In conclusion, while goblins and house elves are beings, they do not have the same rights as wizards. They are not fully included in the wizarding society because they are either mistrusted or considered lowly beings. Humans consider themselves superior over other beings, and they do not make a secret out of this. The same can be said about the way they treat werewolves (Remus Lupin, anyone?) or these other creatures that I’ve mentioned before: centaurs. Humans keep regarding them as inferior, as can be seen in the mid-1990s classification of the Ministry of Magic, where they are supposed to have ‘near-human intelligence’, which is an insult they do not take lightly. Likewise, the centaurs consider themselves superior over us. Can it therefore not be said that each creature considers themselves the best of all?
I am not sure whether wizards are truly conscious of their discrimination towards these other species. Mostly, I believe, it is simply the result of being so accustomed to set rules and traditions that it has become part of their culture and their identity. Let’s return to the Fountain of Magical Brethren, which depicts several beings looking up in awe at a wizard and a witch. When Harry looked closely during his first visit to the Ministry, the humans were clearly fake and too pretty, while the goblin and the centaur would never look at wizards that way – only the house elf did, and they still do. This fountain, then, seems to be a metaphor for what I have tried to make clear in this article: although there seems to be harmony between all beings, and although wizards seem to want to treat others as equals, this is only superficial. Apparently, it doesn’t matter whether creatures are defined as beasts or beings. The only thing that matters is that they are human beings.
Food for thought
- Would you be able to come up with a better definition to make a distinction beings and beasts?

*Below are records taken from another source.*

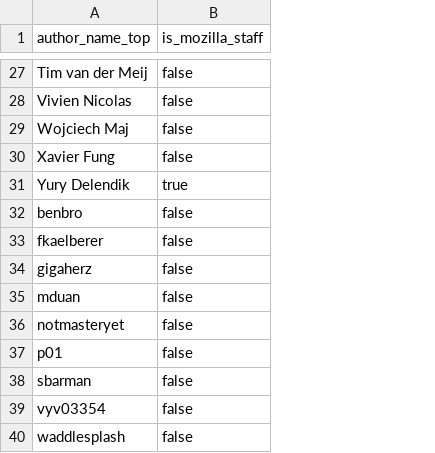
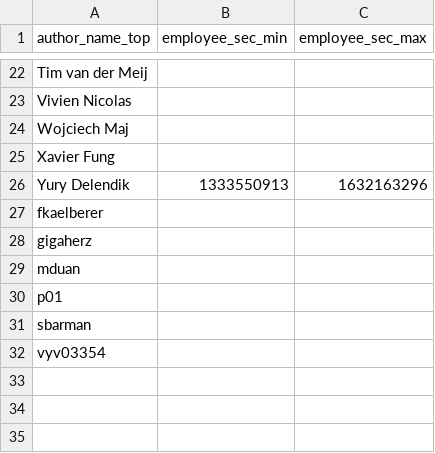
Before and after one commit to nbremer/ORCA, a CSV file: dataviz-1/data/PDFjs/authorInfo-PDFjs.csv, drawn as a sheet; only a part is shown, gaps mark what is left out; removed rows and columns are numbered as before the commit, all else as after; the diff covers the shown part only; the diff names each change by its address in the sheet, - before the commit and + after, or states it on an @@ line.

```diff
--- a/dataviz-1/data/PDFjs/authorInfo-PDFjs.csv
+++ b/dataviz-1/data/PDFjs/authorInfo-PDFjs.csv
-column B (is_mozilla_staff), rows 27-31: false | false | false | false | true; rows 33-35: all false; rows 37-39: all false
+column B (employee_sec_min), row 26: 1333550913
+column C (employee_sec_max), row 26: 1632163296
-row 32: benbro | false
-row 36: notmasteryet | false
-row 40: waddlesplash | false
```
Also changed, not shown: 5 removed rows elsewhere in this file, dataviz-1/data/PDFjs/links-PDFjs.csv, 5 other files.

- Do you think this way of classifying certain things also happens in our world? If so, how?
- In the books, Harry is friends with house elves and on friendly terms with Griphook the goblin. What does that say about him? And in which way do you think one’s upbringing influences the way in which they see magical creatures?

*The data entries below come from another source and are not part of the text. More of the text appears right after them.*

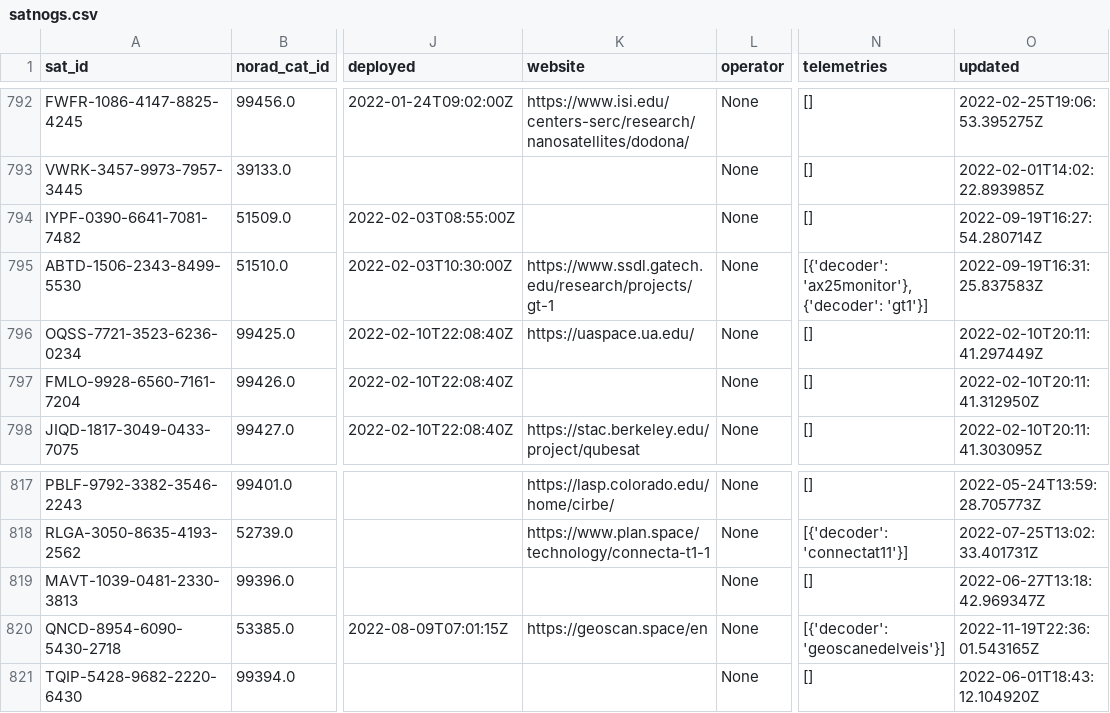
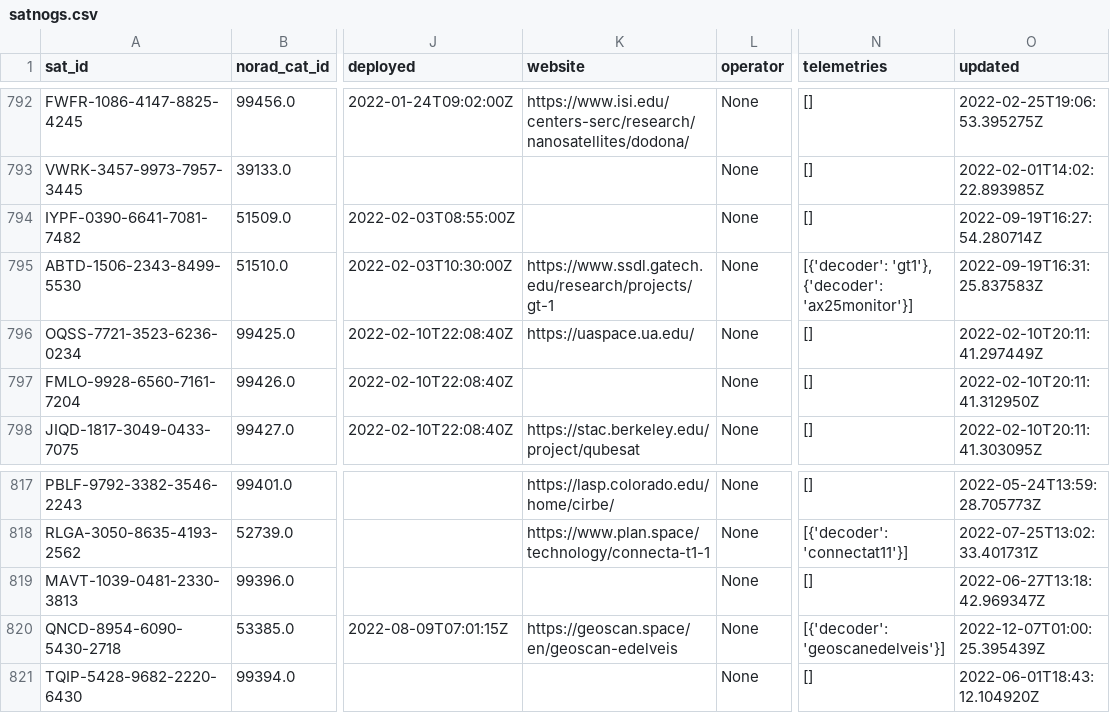
Before and after one commit to maruko8k/amateur-satellite-database, a CSV file: data/satnogs.csv, drawn as a sheet; only a part is shown, gaps mark what is left out; the diff names each change by its address in the sheet, - before the commit and + after, or states it on an @@ line.

```diff
--- a/data/satnogs.csv
+++ b/data/satnogs.csv
-N795 (telemetries): [{'decoder': 'ax25monitor'}, {'decoder': 'gt1'}]
+N795 (telemetries): [{'decoder': 'gt1'}, {'decoder': 'ax25monitor'}]
-K820 (website): https://geoscan.space/en
+K820 (website): https://geoscan.space/en/geoscan-edelveis
-O820 (updated): 2022-11-19T22:36:01.543165Z
+O820 (updated): 2022-12-07T01:00:25.395439Z
```
Also changed, not shown: 1 other file.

- Newt Scamander wants to protect beasts, something others find quite odd. What does this say about him?
- “If you want to know what a man’s like, take a good look at how he treats his inferiors, not his equals.” How does Sirius Black’s comment relate to the issue of classification?